As with the original complaint, the Court concludes that the amended complaint fails to state a claim for retaliation. Plaintiff's allegations that Defendants Speers, Noyes, and Hitchcock "sexually assault[ed] me when each one of these officers escorted me seperately [sic] by rubbing their hands on my arm and [said] I love you" does not state a plausible claim for retaliation against Plaintiff for participating in protected speech. Even if true that the officers "rubbed their hands on [plaintiff's] arm and said I love you," when transporting him from a "602 hearing" while in handcuffs, such behavior cannot plausibly be considered an "adverse action" caused by Plaintiff's exercising protected First Amendment rights such as participation in a prison grievance or action.
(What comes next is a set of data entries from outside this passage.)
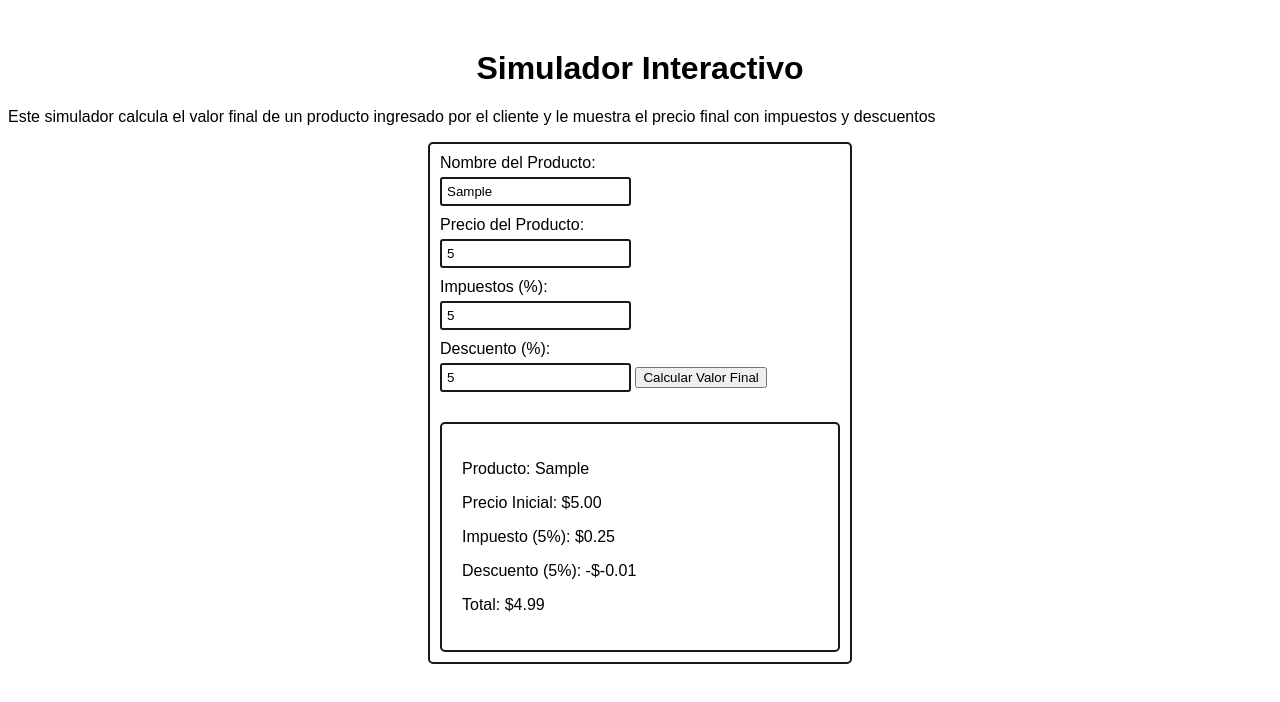
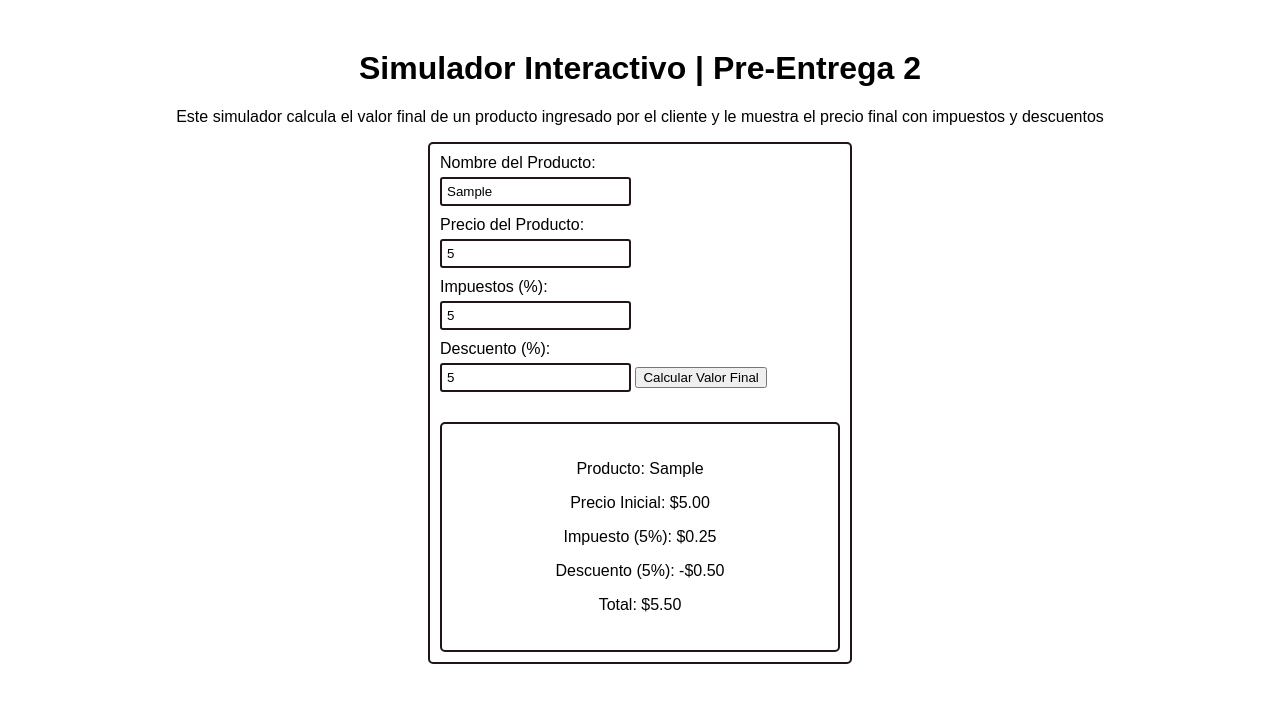
Before and after one commit to VictorCanas/39465-JavaScript, a plain HTML site: page index.html in a window 1280 px wide. Both pictures are taken after typing "Sample", "5", "5", "5" into the empty fields and a click on the button "Calcular Valor Final". Drawn offline with Linux system fonts and the light colour scheme.

Commit message:
Pre-entrega 2

```diff
--- a/index.html
+++ b/index.html
@@ -4,11 +4,11 @@
     <meta charset="UTF-8" />
     <meta http-equiv="X-UA-Compatible" content="IE=edge" />
     <meta name="viewport" content="width=device-width, initial-scale=1.0" />
-    <title>Pre-Entrega1 Canas</title>
+    <title>Pre-Entrega 2 Canas</title>
     <link rel="stylesheet" type="text/css" href="style.css" />
   </head>
   <body>
-    <h1>Simulador Interactivo</h1>
+    <h1>Simulador Interactivo | Pre-Entrega 2</h1>
     <p>
       Este simulador calcula el valor final de un producto ingresado por el
       cliente y le muestra el precio final con impuestos y descuentos
--- a/miarchivo.js
+++ b/miarchivo.js
@@ -6,25 +6,27 @@ productForm.addEventListener("submit", function (e) {
   e.preventDefault(); // Prevenir comportamiento por defecto
 
   const productName = document.getElementById("product-name").value;
-
   const productPrice = parseFloat(
     document.getElementById("product-price").value
   );
   const tax = parseFloat(document.getElementById("tax").value);
   const discount = parseFloat(document.getElementById("discount").value);
 
-  // Algoritmo con Ciclo
+  // Creamos un array con los valores de impuestos y descuentos
+  const percentValues = [tax, discount];
+
+  // Usamos el método filter para filtrar los valores mayores a 0
+  const filteredValues = percentValues.filter((value) => value > 0);
+
+  // Algoritmo con Ciclo y modificaciones
   let totalPrice = productPrice;
-  const percentValues = [tax, discount];
-  for (let i = 0; i < percentValues.length; i++) {
-    if (percentValues[i] > 0) {
-      if (i === 0) {
-        totalPrice += (productPrice * percentValues[i]) / 100;
-      } else if (i === 1) {
-        totalPrice -= (totalPrice * percentValues[i]) / 100;
-      }
+  totalPrice = filteredValues.reduce((accumulatedPrice, currentValue) => {
+    if (currentValue === tax) {
+      return accumulatedPrice + (productPrice * currentValue) / 100;
+    } else if (currentValue === discount) {
+      return accumulatedPrice - (accumulatedPrice * currentValue) / 100;
     }
-  }
+  }, totalPrice);
 
   //Provamos que recibimos los resultados
   console.log(productName);
--- a/style.css
+++ b/style.css
@@ -5,6 +5,10 @@ body {
 h1 {
   text-align: center;
   margin-top: 50px;
+}
+
+p {
+  text-align: center;
 }
 
 .form-container {
```
Also changed, not shown: 1 other file.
Even assuming the conduct was "adverse," such behavior would not "chill or silence a person of ordinary firmness from future First Amendment activities." Brodheim v. Cry, 584 F.3d 1262, 1271 (9th Cir. 2009) ("a plaintiff [has to show] . . . that the adverse action at issue 'would chill or silence a person of ordinary firmness from future First Amendment activities.'") (citing Rhodes, 408 F.3d at 568-69). Although the complaint does allege being "slammed to the ground," such use of force by Probst was alleged to be in response to Plaintiff's complaining about being touched by officers and in conjunction with being transported, not for exercising First Amendment rights.
The allegations of the amended complaint are insufficient "to draw the reasonable inference that the defendant[s] [are] liable." Ashcroft v. Iqbal, ___ U.S. ___, 129 S.Ct. 1937, 1949 (2009). This standard "asks for more than a sheer possibility that a defendant has acted unlawfully." Id. A complaint that pleads facts that are merely ...